This week, we take a look at Gen Z’s opinion on fashion dupes in the midst of the cost-of-living crisis. Heinz targets gamers (literally?) with an awareness campaign around soil degradation. Is TikTok becoming the next search engine? Google thinks so. And finally, we see some real progress, thanks to medical advancements, showing up in an unexpected way. Enjoy.
No fear of fake
Gone are the days of GUCI, Ray-Bons and Polo Ralph Lauren riding a donkey – luxury fashion ‘dupes’ have upped their game and with it, said goodbye to the taboo of wearing knock-off designer brands, according to Gen Zs, anyway.
A survey by Business of Fashion revealed that more than a third of 13 to 25-year-olds are happy to don fake designer brands rather than fork out for the real deal. With the cost-of-living crisis in full swing, consumerism is still being supercharged by influencer culture. A different designer bag for each day of the week is often part of the desired look. But if it looks good on Instagram, who cares if it’s fake?
We love the counter-cultural, no-fxxks given attitude, but of course there are ethical implications. First of all, there’s the infringement on intellectual property. Then there’s the question of where, by who, and under what conditions are these products being made? And will we see “luxury” items become part of the environmental steam train that is fast fashion?
AN INSPIRED IDEA–IN HEINZ SITE
Us Irish consumers are familiar with seeing Heinz products on the shelves in supermarkets. Where we are not used to seeing Heinz is in the midst of a Battle Royale on the popular gaming platform, Fortnite. But a new campaign is bringing the sauce gurus to our gaming screens.
“But Why?”, I hear you ask. To build a tomato awareness campaign, of course!
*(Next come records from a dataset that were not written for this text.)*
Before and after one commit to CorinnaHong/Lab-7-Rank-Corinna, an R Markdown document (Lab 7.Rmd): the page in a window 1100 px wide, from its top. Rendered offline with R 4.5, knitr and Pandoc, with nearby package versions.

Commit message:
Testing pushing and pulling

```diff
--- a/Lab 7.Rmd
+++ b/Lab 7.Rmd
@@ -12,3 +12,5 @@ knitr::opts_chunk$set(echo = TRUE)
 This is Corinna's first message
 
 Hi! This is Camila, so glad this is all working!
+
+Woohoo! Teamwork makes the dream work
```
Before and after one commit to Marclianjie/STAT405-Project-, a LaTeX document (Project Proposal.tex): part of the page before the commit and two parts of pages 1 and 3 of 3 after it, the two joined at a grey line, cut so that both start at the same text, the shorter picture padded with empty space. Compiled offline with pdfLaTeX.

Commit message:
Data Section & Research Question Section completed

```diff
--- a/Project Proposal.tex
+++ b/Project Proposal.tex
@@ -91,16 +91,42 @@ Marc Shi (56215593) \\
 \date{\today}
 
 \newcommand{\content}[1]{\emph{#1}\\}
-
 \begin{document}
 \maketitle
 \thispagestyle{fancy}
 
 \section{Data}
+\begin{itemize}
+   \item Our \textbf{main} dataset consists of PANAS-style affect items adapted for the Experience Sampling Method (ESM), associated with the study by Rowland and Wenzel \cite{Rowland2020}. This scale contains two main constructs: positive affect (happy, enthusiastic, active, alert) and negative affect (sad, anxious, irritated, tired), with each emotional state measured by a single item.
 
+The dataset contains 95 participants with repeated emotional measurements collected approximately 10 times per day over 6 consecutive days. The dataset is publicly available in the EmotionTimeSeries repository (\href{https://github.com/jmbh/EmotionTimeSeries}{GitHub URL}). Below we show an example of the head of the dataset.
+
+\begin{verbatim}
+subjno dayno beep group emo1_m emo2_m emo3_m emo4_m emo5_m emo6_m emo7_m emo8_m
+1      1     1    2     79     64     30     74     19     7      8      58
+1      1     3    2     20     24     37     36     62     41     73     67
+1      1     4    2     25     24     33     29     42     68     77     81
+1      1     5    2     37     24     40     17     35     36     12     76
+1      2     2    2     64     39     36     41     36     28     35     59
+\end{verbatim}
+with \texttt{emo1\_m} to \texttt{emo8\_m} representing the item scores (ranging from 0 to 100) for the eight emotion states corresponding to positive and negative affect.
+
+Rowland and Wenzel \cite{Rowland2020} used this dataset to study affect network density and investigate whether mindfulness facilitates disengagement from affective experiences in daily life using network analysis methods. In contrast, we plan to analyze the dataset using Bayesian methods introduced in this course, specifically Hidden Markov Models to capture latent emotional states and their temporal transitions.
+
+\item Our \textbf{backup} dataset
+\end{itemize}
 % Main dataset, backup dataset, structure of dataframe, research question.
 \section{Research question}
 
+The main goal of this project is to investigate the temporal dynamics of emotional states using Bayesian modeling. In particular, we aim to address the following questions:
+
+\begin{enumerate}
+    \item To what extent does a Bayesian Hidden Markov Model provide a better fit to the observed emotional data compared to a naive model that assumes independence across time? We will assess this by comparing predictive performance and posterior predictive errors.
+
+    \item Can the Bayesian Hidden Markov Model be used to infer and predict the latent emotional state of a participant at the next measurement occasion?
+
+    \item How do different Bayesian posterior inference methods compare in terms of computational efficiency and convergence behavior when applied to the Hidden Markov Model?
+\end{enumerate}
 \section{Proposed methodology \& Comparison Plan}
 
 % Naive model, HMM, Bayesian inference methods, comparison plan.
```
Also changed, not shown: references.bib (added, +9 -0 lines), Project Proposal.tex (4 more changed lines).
By using a map called “SOS Tomatoes” Heinz attempts to recreate one of its very own tomato farms with gamers allowing them to experience the whole tomato-growing process as part of the game. In doing so, Heinz hopes to highlight a real world concern, soil degradation, which is affecting soil quality worldwide.
The company itself has committed to achieving 100% sustainable ketchup tomatoes by 2025. Does raising the issue virtually have real substance? We think it’s a great way to raise awareness among a younger generation – an inspired idea that will have other brands trying to ketchup!
TikTok: the aesthetic search engine
How often are you reaching for TikTok over Google? This question has the world’s largest search engine curious.
Last year Google senior vice president Prabhakar Raghavan said that Google’s studies found that “almost 40 percent of young people reach for TikTok or Instagram, instead of Google Maps or Search when looking for a place for lunch”.
No doubt more and more people are turning to TikTok to aid their search for information, so much so that the platform is marketing itself as a search engine.
But what is the draw? TikTok offers an aesthetically engaging way to search for content. TikTok searchers also seem to like results ranked by engagement, as opposed to Google’s rigorous attempts to measure ‘usefulness’, and verified by comments, likes and even stitches which help generate conversations around specific topics.
While TikTok isn’t going to replace the search engine any time soon, it does offer an interesting alternative and variety is always welcome!
No More Wishes
Good news sometimes hits in a strange way.
We were surprised to see that the Make A Wish Foundation in the UK would no longer be automatically accepting wishes from kids with Cystic Fibrosis. Until we realised that modern treatment means that the disease is, for many kids, not life threatening.
This is nothing to do with marketing, but it’s everything to do with progress – of the best kind.
Read more here.